[Activity] Each entry should be written out again exactly, so that nothing is lost.

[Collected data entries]
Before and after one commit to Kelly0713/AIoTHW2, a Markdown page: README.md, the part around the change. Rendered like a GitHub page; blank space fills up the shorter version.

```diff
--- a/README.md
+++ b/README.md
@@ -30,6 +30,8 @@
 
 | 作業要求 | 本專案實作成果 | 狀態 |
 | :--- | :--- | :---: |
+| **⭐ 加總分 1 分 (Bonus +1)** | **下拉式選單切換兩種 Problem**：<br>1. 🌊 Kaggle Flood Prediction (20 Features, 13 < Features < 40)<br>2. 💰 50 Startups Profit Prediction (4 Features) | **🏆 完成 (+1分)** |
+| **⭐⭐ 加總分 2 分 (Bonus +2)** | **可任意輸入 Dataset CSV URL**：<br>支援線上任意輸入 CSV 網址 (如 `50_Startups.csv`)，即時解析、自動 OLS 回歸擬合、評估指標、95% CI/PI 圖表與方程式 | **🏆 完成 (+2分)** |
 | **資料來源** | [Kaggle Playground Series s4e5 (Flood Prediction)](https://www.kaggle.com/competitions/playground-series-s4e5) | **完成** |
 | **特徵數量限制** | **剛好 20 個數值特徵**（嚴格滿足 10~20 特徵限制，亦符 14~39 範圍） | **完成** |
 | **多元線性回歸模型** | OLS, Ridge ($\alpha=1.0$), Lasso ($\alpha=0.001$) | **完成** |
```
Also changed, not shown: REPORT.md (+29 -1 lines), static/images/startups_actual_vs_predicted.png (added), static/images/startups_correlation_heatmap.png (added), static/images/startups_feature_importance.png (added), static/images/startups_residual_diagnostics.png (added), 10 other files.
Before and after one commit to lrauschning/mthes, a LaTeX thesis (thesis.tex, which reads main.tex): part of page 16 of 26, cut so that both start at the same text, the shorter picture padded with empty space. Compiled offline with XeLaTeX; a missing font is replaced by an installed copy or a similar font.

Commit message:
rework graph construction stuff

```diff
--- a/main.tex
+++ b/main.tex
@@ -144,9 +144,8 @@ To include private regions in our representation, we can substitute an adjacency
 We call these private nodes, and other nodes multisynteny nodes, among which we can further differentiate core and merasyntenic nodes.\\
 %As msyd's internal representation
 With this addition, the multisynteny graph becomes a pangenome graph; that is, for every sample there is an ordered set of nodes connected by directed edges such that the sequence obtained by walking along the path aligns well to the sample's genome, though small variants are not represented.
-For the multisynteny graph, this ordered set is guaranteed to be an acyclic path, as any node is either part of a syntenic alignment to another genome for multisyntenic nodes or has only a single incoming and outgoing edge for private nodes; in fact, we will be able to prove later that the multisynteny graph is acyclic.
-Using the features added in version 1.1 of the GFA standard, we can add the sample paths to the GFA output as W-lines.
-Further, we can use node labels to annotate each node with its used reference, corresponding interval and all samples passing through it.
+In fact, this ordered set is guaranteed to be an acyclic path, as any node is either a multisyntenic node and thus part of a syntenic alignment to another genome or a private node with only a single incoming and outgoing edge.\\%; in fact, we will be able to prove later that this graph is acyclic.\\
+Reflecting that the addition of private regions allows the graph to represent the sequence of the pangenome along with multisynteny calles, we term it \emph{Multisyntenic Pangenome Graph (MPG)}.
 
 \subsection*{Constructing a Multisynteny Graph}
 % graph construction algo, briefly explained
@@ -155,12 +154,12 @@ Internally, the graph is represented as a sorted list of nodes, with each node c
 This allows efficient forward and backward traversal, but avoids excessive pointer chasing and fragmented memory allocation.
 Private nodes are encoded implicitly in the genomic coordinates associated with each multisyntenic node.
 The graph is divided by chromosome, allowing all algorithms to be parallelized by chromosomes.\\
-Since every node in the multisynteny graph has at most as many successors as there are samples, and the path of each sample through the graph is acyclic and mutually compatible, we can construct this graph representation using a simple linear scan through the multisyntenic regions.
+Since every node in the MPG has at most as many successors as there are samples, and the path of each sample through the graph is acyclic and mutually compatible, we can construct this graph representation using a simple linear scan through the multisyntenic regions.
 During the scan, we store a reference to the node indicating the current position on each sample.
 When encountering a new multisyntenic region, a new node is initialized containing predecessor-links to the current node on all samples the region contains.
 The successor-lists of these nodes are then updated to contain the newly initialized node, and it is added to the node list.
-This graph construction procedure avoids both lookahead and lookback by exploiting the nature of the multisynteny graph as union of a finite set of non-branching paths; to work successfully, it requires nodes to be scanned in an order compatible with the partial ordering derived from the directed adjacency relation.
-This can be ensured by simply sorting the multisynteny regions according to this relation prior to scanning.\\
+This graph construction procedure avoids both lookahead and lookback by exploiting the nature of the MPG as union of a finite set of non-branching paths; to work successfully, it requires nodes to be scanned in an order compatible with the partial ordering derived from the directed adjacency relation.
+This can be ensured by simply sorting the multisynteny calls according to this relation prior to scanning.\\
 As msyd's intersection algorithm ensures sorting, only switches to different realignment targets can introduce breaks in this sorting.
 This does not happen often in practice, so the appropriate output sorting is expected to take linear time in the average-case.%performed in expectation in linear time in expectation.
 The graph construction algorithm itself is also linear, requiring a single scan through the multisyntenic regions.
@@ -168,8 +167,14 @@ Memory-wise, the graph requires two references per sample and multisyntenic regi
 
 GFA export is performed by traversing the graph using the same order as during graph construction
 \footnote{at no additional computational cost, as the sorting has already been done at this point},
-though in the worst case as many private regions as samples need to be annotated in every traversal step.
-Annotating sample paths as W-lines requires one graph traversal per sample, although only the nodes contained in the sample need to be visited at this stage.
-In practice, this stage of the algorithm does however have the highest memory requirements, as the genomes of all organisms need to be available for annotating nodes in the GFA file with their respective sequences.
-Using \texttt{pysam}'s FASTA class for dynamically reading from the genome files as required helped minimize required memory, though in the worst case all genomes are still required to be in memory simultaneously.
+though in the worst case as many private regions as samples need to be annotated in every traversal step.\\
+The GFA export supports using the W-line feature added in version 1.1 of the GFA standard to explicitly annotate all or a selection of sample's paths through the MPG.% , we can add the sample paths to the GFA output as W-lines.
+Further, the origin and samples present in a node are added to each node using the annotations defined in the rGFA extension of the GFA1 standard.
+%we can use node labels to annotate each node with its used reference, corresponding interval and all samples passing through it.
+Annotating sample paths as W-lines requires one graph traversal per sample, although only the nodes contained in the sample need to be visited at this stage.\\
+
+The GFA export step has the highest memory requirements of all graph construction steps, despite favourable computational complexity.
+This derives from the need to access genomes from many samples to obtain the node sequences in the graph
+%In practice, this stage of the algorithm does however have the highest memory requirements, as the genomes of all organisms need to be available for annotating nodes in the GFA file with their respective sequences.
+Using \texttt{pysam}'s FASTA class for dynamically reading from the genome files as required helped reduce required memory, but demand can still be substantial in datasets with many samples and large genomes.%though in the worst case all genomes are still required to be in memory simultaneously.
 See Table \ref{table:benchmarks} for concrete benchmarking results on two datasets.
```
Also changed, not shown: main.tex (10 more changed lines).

[Exercise solution]
Before and after one commit to Kelly0713/AIoTHW2, a Markdown page: README.md, the part around the change. Rendered like a GitHub page; blank space fills up the shorter version.

```diff
--- a/README.md
+++ b/README.md
@@ -30,6 +30,8 @@
 
 | 作業要求 | 本專案實作成果 | 狀態 |
 | :--- | :--- | :---: |
+| **⭐ 加總分 1 分 (Bonus +1)** | **下拉式選單切換兩種 Problem**：<br>1. 🌊 Kaggle Flood Prediction (20 Features, 13 < Features < 40)<br>2. 💰 50 Startups Profit Prediction (4 Features) | **🏆 完成 (+1分)** |
+| **⭐⭐ 加總分 2 分 (Bonus +2)** | **可任意輸入 Dataset CSV URL**：<br>支援線上任意輸入 CSV 網址 (如 `50_Startups.csv`)，即時解析、自動 OLS 回歸擬合、評估指標、95% CI/PI 圖表與方程式 | **🏆 完成 (+2分)** |
 | **資料來源** | [Kaggle Playground Series s4e5 (Flood Prediction)](https://www.kaggle.com/competitions/playground-series-s4e5) | **完成** |
 | **特徵數量限制** | **剛好 20 個數值特徵**（嚴格滿足 10~20 特徵限制，亦符 14~39 範圍） | **完成** |
 | **多元線性回歸模型** | OLS, Ridge ($\alpha=1.0$), Lasso ($\alpha=0.001$) | **完成** |
```
Also changed, not shown: REPORT.md (+29 -1 lines), static/images/startups_actual_vs_predicted.png (added), static/images/startups_correlation_heatmap.png (added), static/images/startups_feature_importance.png (added), static/images/startups_residual_diagnostics.png (added), 10 other files.
Before and after one commit to lrauschning/mthes, a LaTeX thesis (thesis.tex, which reads main.tex): part of page 16 of 26, cut so that both start at the same text, the shorter picture padded with empty space. Compiled offline with XeLaTeX; a missing font is replaced by an installed copy or a similar font.

Commit message:
rework graph construction stuff

```diff
--- a/main.tex
+++ b/main.tex
@@ -144,9 +144,8 @@ To include private regions in our representation, we can substitute an adjacency
 We call these private nodes, and other nodes multisynteny nodes, among which we can further differentiate core and merasyntenic nodes.\\
 %As msyd's internal representation
 With this addition, the multisynteny graph becomes a pangenome graph; that is, for every sample there is an ordered set of nodes connected by directed edges such that the sequence obtained by walking along the path aligns well to the sample's genome, though small variants are not represented.
-For the multisynteny graph, this ordered set is guaranteed to be an acyclic path, as any node is either part of a syntenic alignment to another genome for multisyntenic nodes or has only a single incoming and outgoing edge for private nodes; in fact, we will be able to prove later that the multisynteny graph is acyclic.
-Using the features added in version 1.1 of the GFA standard, we can add the sample paths to the GFA output as W-lines.
-Further, we can use node labels to annotate each node with its used reference, corresponding interval and all samples passing through it.
+In fact, this ordered set is guaranteed to be an acyclic path, as any node is either a multisyntenic node and thus part of a syntenic alignment to another genome or a private node with only a single incoming and outgoing edge.\\%; in fact, we will be able to prove later that this graph is acyclic.\\
+Reflecting that the addition of private regions allows the graph to represent the sequence of the pangenome along with multisynteny calles, we term it \emph{Multisyntenic Pangenome Graph (MPG)}.
 
 \subsection*{Constructing a Multisynteny Graph}
 % graph construction algo, briefly explained
@@ -155,12 +154,12 @@ Internally, the graph is represented as a sorted list of nodes, with each node c
 This allows efficient forward and backward traversal, but avoids excessive pointer chasing and fragmented memory allocation.
 Private nodes are encoded implicitly in the genomic coordinates associated with each multisyntenic node.
 The graph is divided by chromosome, allowing all algorithms to be parallelized by chromosomes.\\
-Since every node in the multisynteny graph has at most as many successors as there are samples, and the path of each sample through the graph is acyclic and mutually compatible, we can construct this graph representation using a simple linear scan through the multisyntenic regions.
+Since every node in the MPG has at most as many successors as there are samples, and the path of each sample through the graph is acyclic and mutually compatible, we can construct this graph representation using a simple linear scan through the multisyntenic regions.
 During the scan, we store a reference to the node indicating the current position on each sample.
 When encountering a new multisyntenic region, a new node is initialized containing predecessor-links to the current node on all samples the region contains.
 The successor-lists of these nodes are then updated to contain the newly initialized node, and it is added to the node list.
-This graph construction procedure avoids both lookahead and lookback by exploiting the nature of the multisynteny graph as union of a finite set of non-branching paths; to work successfully, it requires nodes to be scanned in an order compatible with the partial ordering derived from the directed adjacency relation.
-This can be ensured by simply sorting the multisynteny regions according to this relation prior to scanning.\\
+This graph construction procedure avoids both lookahead and lookback by exploiting the nature of the MPG as union of a finite set of non-branching paths; to work successfully, it requires nodes to be scanned in an order compatible with the partial ordering derived from the directed adjacency relation.
+This can be ensured by simply sorting the multisynteny calls according to this relation prior to scanning.\\
 As msyd's intersection algorithm ensures sorting, only switches to different realignment targets can introduce breaks in this sorting.
 This does not happen often in practice, so the appropriate output sorting is expected to take linear time in the average-case.%performed in expectation in linear time in expectation.
 The graph construction algorithm itself is also linear, requiring a single scan through the multisyntenic regions.
@@ -168,8 +167,14 @@ Memory-wise, the graph requires two references per sample and multisyntenic regi
 
 GFA export is performed by traversing the graph using the same order as during graph construction
 \footnote{at no additional computational cost, as the sorting has already been done at this point},
-though in the worst case as many private regions as samples need to be annotated in every traversal step.
-Annotating sample paths as W-lines requires one graph traversal per sample, although only the nodes contained in the sample need to be visited at this stage.
-In practice, this stage of the algorithm does however have the highest memory requirements, as the genomes of all organisms need to be available for annotating nodes in the GFA file with their respective sequences.
-Using \texttt{pysam}'s FASTA class for dynamically reading from the genome files as required helped minimize required memory, though in the worst case all genomes are still required to be in memory simultaneously.
+though in the worst case as many private regions as samples need to be annotated in every traversal step.\\
+The GFA export supports using the W-line feature added in version 1.1 of the GFA standard to explicitly annotate all or a selection of sample's paths through the MPG.% , we can add the sample paths to the GFA output as W-lines.
+Further, the origin and samples present in a node are added to each node using the annotations defined in the rGFA extension of the GFA1 standard.
+%we can use node labels to annotate each node with its used reference, corresponding interval and all samples passing through it.
+Annotating sample paths as W-lines requires one graph traversal per sample, although only the nodes contained in the sample need to be visited at this stage.\\
+
+The GFA export step has the highest memory requirements of all graph construction steps, despite favourable computational complexity.
+This derives from the need to access genomes from many samples to obtain the node sequences in the graph
+%In practice, this stage of the algorithm does however have the highest memory requirements, as the genomes of all organisms need to be available for annotating nodes in the GFA file with their respective sequences.
+Using \texttt{pysam}'s FASTA class for dynamically reading from the genome files as required helped reduce required memory, but demand can still be substantial in datasets with many samples and large genomes.%though in the worst case all genomes are still required to be in memory simultaneously.
 See Table \ref{table:benchmarks} for concrete benchmarking results on two datasets.
```
Also changed, not shown: main.tex (10 more changed lines).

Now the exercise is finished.